For important stuff, I like the 3-2-1 backup mantra: keep 3 copies, on at least 2 different forms of media, where at least 1 copy is off-site. I have two low-powered servers, the D510MO music server I wrote about previously and an unRAID bulk file server. Neither can saturate my gigabit LAN. The unRAID server comes closest, but only for sustained reads (80MB/s from my WD10EADS, if I remember). Both are fast enough for my wallet. I picked unRAID for a variety of reasons, and I've been generally happy with it but it's definitely not for everyone (really slow writes, for one). The bulk of the unRAID server's data are rips of movies I own; those aren't backed up because a) I don't have the space and b) although I could re-rip them, I probably wouldn't miss most of them! But the unRAID server is the backup target for my music server.
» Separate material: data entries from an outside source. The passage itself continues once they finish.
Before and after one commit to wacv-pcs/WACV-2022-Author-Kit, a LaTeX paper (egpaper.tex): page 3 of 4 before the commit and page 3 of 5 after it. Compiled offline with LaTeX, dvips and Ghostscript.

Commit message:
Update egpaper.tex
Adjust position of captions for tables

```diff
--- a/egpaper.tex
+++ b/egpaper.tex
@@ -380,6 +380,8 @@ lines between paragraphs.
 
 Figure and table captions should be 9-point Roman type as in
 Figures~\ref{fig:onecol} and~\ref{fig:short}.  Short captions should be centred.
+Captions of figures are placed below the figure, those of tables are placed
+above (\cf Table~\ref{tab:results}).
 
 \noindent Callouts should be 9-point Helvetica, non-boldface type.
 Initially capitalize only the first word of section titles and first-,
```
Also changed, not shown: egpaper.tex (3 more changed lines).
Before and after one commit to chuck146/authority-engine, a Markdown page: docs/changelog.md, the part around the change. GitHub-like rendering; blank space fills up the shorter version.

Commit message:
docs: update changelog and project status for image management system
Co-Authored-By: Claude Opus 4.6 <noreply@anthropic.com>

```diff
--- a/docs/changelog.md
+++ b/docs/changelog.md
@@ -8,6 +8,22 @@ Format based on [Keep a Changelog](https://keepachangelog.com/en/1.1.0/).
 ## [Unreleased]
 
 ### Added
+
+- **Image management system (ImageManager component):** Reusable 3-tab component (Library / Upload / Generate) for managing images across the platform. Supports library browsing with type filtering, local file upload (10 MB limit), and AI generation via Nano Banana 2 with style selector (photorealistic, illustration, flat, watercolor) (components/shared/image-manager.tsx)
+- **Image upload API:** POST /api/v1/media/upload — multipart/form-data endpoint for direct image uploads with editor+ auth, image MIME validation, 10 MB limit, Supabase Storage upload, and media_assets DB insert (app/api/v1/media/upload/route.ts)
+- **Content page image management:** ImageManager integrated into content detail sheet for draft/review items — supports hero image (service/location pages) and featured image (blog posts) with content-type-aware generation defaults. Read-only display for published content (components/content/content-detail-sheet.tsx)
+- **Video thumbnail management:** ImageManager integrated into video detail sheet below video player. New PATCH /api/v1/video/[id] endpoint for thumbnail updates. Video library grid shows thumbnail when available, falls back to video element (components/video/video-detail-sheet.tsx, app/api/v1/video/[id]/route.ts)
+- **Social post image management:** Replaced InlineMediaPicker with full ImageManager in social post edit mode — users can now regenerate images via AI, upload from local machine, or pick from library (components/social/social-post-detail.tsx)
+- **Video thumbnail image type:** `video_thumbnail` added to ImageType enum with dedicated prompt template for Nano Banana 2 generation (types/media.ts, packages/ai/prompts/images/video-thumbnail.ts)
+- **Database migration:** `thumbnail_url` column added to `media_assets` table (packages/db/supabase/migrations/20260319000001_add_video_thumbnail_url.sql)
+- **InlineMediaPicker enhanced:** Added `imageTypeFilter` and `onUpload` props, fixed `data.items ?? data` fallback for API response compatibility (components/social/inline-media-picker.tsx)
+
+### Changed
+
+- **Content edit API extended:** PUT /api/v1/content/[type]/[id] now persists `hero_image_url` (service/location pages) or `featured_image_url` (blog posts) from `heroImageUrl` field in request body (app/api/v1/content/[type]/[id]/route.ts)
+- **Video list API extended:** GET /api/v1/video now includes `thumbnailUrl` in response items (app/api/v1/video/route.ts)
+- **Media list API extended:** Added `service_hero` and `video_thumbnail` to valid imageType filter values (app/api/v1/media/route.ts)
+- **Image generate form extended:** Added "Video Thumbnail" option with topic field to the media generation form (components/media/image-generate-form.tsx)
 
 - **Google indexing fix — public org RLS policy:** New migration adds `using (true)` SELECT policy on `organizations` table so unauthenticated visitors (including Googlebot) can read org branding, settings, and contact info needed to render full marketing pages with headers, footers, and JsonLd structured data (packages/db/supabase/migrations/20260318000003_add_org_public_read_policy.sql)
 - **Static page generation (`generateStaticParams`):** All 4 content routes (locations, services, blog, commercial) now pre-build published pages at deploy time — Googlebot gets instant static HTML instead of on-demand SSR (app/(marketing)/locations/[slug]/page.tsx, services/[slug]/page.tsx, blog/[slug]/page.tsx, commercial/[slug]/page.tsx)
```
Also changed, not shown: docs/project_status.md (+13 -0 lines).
I have all the original CDs, but re-ripping, tagging and organizing my collection would take ages and drive me to (more) drinking. I take a 1TB USB drive off site with all my important data. My data set is much smaller than yours; I'm not sure how you'd implement such a backup strategy. Lots of externals, I suppose.
Smallnetbuilder's recent series on 10GbE NAS was interesting reading:http://www.smallnetbuilder.com/labels/10GbE
[off topic] I looked SSDs for our db server when we upgraded a few years back. At that time, SSDs were too new / untested for my boss to approve of. Our servers come from Dell, who's 5-yr next business day replacement warranty was more valuable than peak performance. In reality, RAID10 with 15k RPM drives is more performance that we can use. Our ERP software's client side application is quite possibly the worst piece of software I've ever used. It's mind-bogglingly stupid, but we're stuck with it. It's a bigger bottleneck than our db server's storage subsystem.
Fingers crossed ... [snip] ... for my house sale to go through
Good luck! My wife and I will soon be trying to sell our house. I'm not looking forward to it.